The figures buck the trend seen in maritime and air freight transport which all but ceased due to the limitations caused by the coronavirus pandemic and are now struggling to catch up. Many maritime routes from China have been diverted around the Cape of Good Hope rather than through the Suez Canal, increasing the attractiveness of faster rail freight services.
The trend is apparent in figures released by port of Dusiburg, Europe’s largest inland port. While the facility usually handles 35-40 trains per week to China, and this figure declined in February, it had increased to 50 trains in April. The port says some trains are serving new destinations as China sought to kickstart economic output and take advantage of the faster transit times offered by rail.
Speaking to IRJ, PKP Cargo CEO Mr Czeslaw Warsewicz says congestion has been reported at the Polish border as trans-European freight trains wait to enter Europe. He says that this boost in traffic has helped to offset some of the losses caused by a 50% decline in activities at Poland’s three seaports which the operator serves.
Warsewicz adds that unlike passenger transport, which has been prevented from crossing borders, rail freight continues to flow with some measures helping speed up this process and keep goods moving.
Speaking to Loadstar, Mr Zafer Engin, head of value services at DHL Global Forwarding in China, says there has been particular demand from Chinese enterprises for European-built components as they restarted production, increasing demand for eastbound services. Equally rail is proving a key link to send PPE equipment from China, with the country using the services to initiate a “Health Silk Road” to bolster diplomacy efforts.

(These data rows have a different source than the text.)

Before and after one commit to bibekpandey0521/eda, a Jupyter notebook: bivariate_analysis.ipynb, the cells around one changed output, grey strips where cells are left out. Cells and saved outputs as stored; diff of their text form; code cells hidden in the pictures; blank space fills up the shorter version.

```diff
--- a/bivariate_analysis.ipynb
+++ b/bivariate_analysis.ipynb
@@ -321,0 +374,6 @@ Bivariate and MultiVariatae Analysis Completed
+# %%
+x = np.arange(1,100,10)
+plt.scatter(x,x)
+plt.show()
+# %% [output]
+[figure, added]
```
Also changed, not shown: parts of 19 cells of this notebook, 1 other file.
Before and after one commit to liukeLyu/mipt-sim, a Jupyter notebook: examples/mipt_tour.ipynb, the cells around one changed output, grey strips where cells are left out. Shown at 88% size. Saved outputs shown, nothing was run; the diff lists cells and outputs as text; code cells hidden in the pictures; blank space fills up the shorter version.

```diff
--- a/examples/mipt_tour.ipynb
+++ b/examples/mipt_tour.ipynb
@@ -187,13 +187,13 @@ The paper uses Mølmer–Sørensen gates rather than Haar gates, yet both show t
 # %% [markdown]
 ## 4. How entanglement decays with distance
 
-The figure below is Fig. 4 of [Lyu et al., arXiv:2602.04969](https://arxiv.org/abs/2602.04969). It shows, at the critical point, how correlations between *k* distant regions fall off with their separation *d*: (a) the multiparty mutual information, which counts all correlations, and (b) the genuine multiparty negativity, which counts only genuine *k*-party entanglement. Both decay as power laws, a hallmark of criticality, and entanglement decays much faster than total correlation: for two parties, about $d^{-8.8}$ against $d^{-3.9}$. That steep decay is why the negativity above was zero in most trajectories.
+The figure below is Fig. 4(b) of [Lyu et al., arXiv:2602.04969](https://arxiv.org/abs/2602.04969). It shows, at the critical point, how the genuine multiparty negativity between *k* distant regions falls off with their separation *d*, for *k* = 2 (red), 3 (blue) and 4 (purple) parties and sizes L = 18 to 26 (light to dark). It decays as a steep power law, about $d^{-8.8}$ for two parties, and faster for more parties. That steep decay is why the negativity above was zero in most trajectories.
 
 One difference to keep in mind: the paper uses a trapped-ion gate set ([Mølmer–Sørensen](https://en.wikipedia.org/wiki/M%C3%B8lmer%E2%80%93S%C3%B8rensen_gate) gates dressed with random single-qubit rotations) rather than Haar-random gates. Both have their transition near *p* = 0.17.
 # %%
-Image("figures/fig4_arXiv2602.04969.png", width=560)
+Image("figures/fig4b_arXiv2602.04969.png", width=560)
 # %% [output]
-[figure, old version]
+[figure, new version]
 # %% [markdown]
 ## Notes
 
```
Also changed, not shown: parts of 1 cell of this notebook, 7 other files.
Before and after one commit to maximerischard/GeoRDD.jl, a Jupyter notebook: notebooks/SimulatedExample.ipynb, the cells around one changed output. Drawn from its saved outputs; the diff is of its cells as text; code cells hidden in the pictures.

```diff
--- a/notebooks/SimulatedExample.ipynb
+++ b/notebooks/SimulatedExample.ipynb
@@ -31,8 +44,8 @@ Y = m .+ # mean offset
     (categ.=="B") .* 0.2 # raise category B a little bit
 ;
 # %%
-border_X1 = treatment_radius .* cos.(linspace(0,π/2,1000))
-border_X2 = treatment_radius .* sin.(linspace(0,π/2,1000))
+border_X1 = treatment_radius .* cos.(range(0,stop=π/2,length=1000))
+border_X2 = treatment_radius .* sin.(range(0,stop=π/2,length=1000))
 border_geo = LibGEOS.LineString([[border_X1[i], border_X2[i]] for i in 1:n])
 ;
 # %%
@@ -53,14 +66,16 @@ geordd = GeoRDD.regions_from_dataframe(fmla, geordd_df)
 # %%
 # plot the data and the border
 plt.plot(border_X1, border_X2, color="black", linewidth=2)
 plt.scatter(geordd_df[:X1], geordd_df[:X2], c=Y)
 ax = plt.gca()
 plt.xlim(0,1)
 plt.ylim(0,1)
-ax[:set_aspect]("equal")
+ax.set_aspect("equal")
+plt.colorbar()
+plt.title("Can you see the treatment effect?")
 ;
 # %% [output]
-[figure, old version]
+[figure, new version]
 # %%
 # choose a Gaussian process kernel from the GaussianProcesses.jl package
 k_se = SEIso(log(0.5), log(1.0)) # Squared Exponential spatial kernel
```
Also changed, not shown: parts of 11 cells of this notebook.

For example, a train hauling 50 TEU packed with materials and goods to fight the virus left Wuhan on May 9 on an 18-day journey to Belgrade, Serbia. Engin also highlighted a service containing medical supplies from Yiwu to Madrid. Shared digital documentation for the service helped to reduce inspection times from 12 to six hours at Alataw Pass on the China-Kazakhstan border.
Dusiburg accounts for 30% of all rail-based trade between China and Europe including 80% from Chongqing. The port says its operations continue to run at 100% despite the restrictions imposed by social distancing.
“We are definitely noticing the catch-up effects resulting from the pandemic in the China business,” says Dusiport chief executive, Mr Erich Staake. “But at the same time we’ve continued to work intensively on our network and in April we extended our train services to include further Chinese destinations. Our strategic cooperation with all of the relevant logistics hubs in China make rail transportation even more attractive for our customers.”